Islands is not a guidebook but a meditation. The ancient Scillies, a cluster of islands off Englands's southwest coast, are Fowles' point of departure; the book, he writes, is "about the Scillies of a novelist's mind; and beyond them, about the mysteries, symbolic and real, of all similarly situated small islands; about their silences, their otherness, their magi and their mazes, their eternal waiting for a foot to land."
His aim is to evoke the lure of islands, their dangers and enchantments; and having evoked it, to reinvent, or at least to reinvigorate, the mythology of islands. The origins of their monuments, their legends, their superstitions, even their names-Fowles' meditation extends to all of these. Why are the Scillies planted with menhirs and quoits and mazes? Why do sailors fear dogs, seals, and swine? why do the consonant sounds s and l recurin so many maritime words (Scillies, Sicily, seal, sail, Skylla)? Fowles is learned, but questions like these tempt him beyond the pale of learning; he ventures onward as a man of imagination. Resourceful, wily, insatiably curious, he borrows many of the qualities of Ulysses, that first great explorer of islands, and he offers a brilliant, unorthodox reading of the greatest of all island stories,
The Odyssey .
The photographs, more than 50 of them in black-and-white, are not just meditative but brooding. Printed without captions, they do not illustrate the text, nor are they meant to. They form instead a kind of counterpoint, a sympathetic play of image and word.
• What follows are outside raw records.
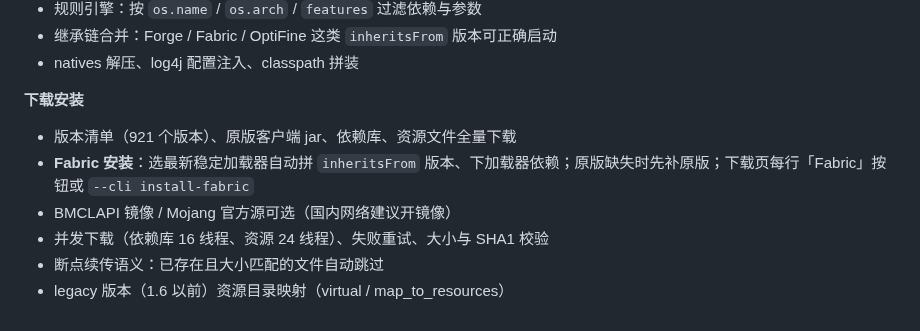
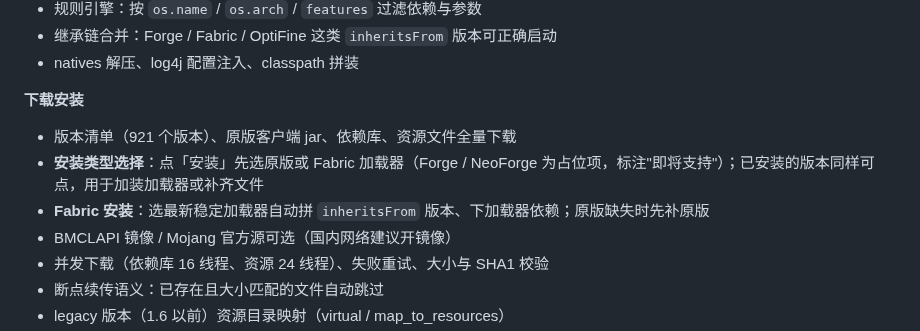
Before and after one commit to TwistzzzzSudo/SlopeX-Launcher, a Markdown page: README.md, the part around the change. Rendered like a GitHub page.

```diff
--- a/README.md
+++ b/README.md
@@ -61,7 +61,8 @@ src/SlopeX/
 
 **下载安装**
 - 版本清单（921 个版本）、原版客户端 jar、依赖库、资源文件全量下载
-- **Fabric 安装**：选最新稳定加载器自动拼 `inheritsFrom` 版本、下加载器依赖；原版缺失时先补原版；下载页每行「Fabric」按钮或 `--cli install-fabric`
+- **安装类型选择**：点「安装」先选原版或 Fabric 加载器（Forge / NeoForge 为占位项，标注"即将支持"）；已安装的版本同样可点，用于加装加载器或补齐文件
+- **Fabric 安装**：选最新稳定加载器自动拼 `inheritsFrom` 版本、下加载器依赖；原版缺失时先补原版
 - BMCLAPI 镜像 / Mojang 官方源可选（国内网络建议开镜像）
 - 并发下载（依赖库 16 线程、资源 24 线程）、失败重试、大小与 SHA1 校验
 - 断点续传语义：已存在且大小匹配的文件自动跳过
```
Also changed, not shown: docs/PROGRESS.md (+11 -8 lines), docs/design-language.md (+3 -1 lines), docs/screenshots/install-dialog.png (added), 11 other files.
In the photographs the Scillies, for all the solidity of their rocks, seem to hover always on the norizon between sea and sky, seductive and treacherous, waiting for that foot to land. (Little Brown, $10.95)